The announcement of a new midfield terminal for Hong Kong airport is another painful reminder of planning policy failure at Sydney Airport.
By 2015, and for around $900 million, the compact 1255 hectare sized Hong Kong airport will gain 20 more gates, at least three of them A380 capable, and capacity for an additional 10 million passengers a year.
In its last 12 month reporting period, two runway Hong Kong handled 50.9 million people, while Sydney, with three runways and 900 hectares of land handled 33.4 million.
Neither airport is currently using its maximum operational capacity for airliner arrivals or departures of 68 per hour in the case of Hong Kong or 80 per hour at Sydney.

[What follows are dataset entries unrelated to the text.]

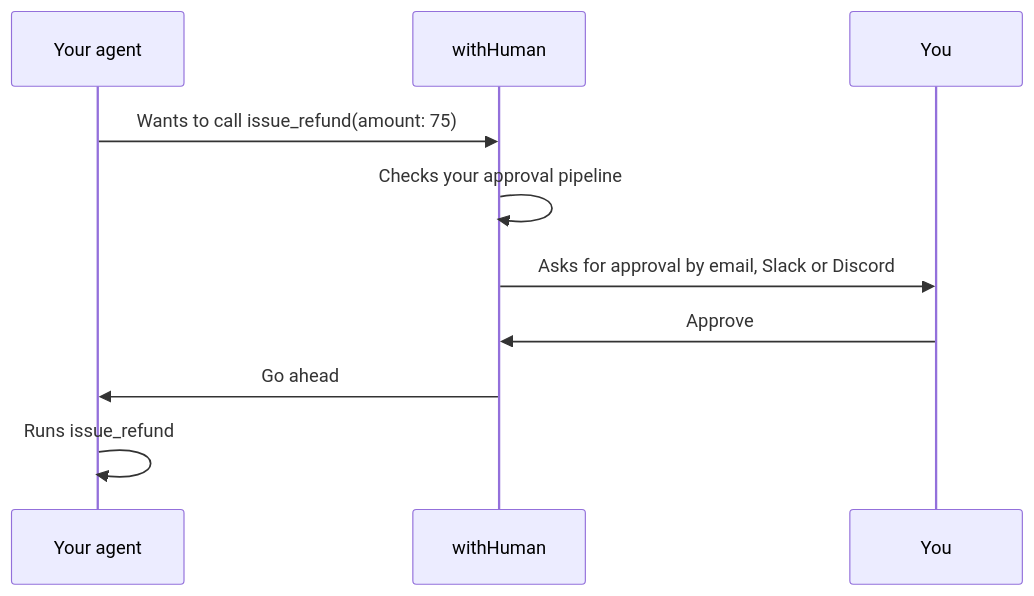
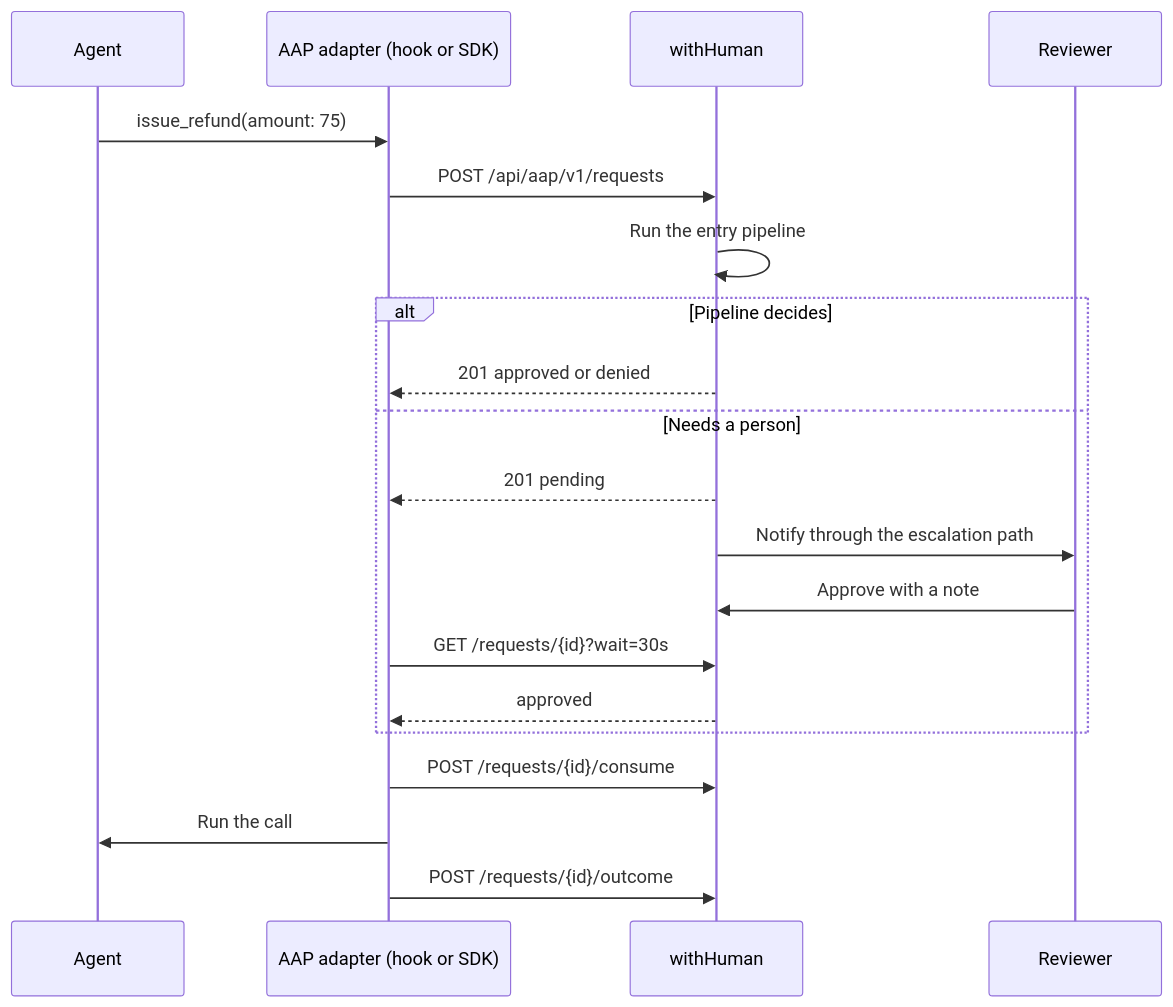
One commit to Yaakovyitzchak1231/withHuman changed the diagram in README.md. Above: the diagram before and after it, drawn with Mermaid. The commit also changed other lines of this file, not shown here.

````diff
--- a/README.md
+++ b/README.md
@@ -72,12 +65,22 @@
 ```mermaid
 sequenceDiagram
-    participant Agent as Your agent
+    participant Agent as Agent
+    participant Adapter as AAP adapter (hook or SDK)
     participant WH as withHuman
-    participant You as You
-    Agent->>WH: Wants to call issue_refund(amount: 75)
-    WH->>WH: Checks your approval pipeline
-    WH->>You: Asks for approval by email, Slack or Discord
-    You->>WH: Approve
-    WH->>Agent: Go ahead
-    Agent->>Agent: Runs issue_refund
+    participant Reviewer as Reviewer
+    Agent->>Adapter: issue_refund(amount: 75)
+    Adapter->>WH: POST /api/aap/v1/requests
+    WH->>WH: Run the entry pipeline
+    alt Pipeline decides
+        WH-->>Adapter: 201 approved or denied
+    else Needs a person
+        WH-->>Adapter: 201 pending
+        WH->>Reviewer: Notify through the escalation path
+        Reviewer->>WH: Approve with a note
+        Adapter->>WH: GET /requests/{id}?wait=30s
+        WH-->>Adapter: approved
+    end
+    Adapter->>WH: POST /requests/{id}/consume
+    Adapter->>Agent: Run the call
+    Adapter->>WH: POST /requests/{id}/outcome
 ```
````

The Hong Kong satellite terminal, which is only intended to be accessed from airside through the existing terminals, fits neatly between its two parallel runways to the west of the existing facility.
Both cities are faced with growth prospects that cannot be accommodated with existing infrastructure, as the Federal Government has confirmed in the case of Sydney despite the contrary claims by SACL which officially believes nothing needs to be done deal for the future in terms of a new airport other than having the sky go dark with A380s flying on all routes, even to Dubbo.
(OK, that’s a satirical observation. But seriously, doing nothing about a second airport NOW is a life or death matter for the future of Sydney, for which the death sentence will be declaring that the additional airport will be built somewhere other than Sydney, which is an as willfully stupid policy setting as it is possible to devise.)
The Hong Kong midfield terminal could fit easily into the site Federal Labor chose for a second Sydney Airport 24 years ago at Badgery’s Creek, even though it is today down to 1700 odd hectares, but well located for motorway and railway connections.
It is also interesting to try and decipher the space between the lines in the Hong Kong announcement. A third runway for Hong Kong airport is possible, but is now described as a study option. And no matter how those options are read, the certainty that Hong Kong, as part of the PRD or Pearl River Delta, will need a second airport is beginning to come into sharper focus.
That airport may well be in Shenzhen, which if it wasn’t for some border formalities, looks like a more uniformly contemporary northern extension of greater Hong Kong.
Back here, the absurdities pile up. The quest for a Sydney airport anywhere but in Sydney is supposed to lead to a recommendation by around May, or June, or July, or after the next election. But the sanctity of 15-30 seat turbo-prop flights into Sydney airport has been reaffirmed, meaning that the 2nd ‘Sydney but not Sydney’ airport could be further from the CBD than the originating towns for some of the country flights guaranteed eternal peak hour access.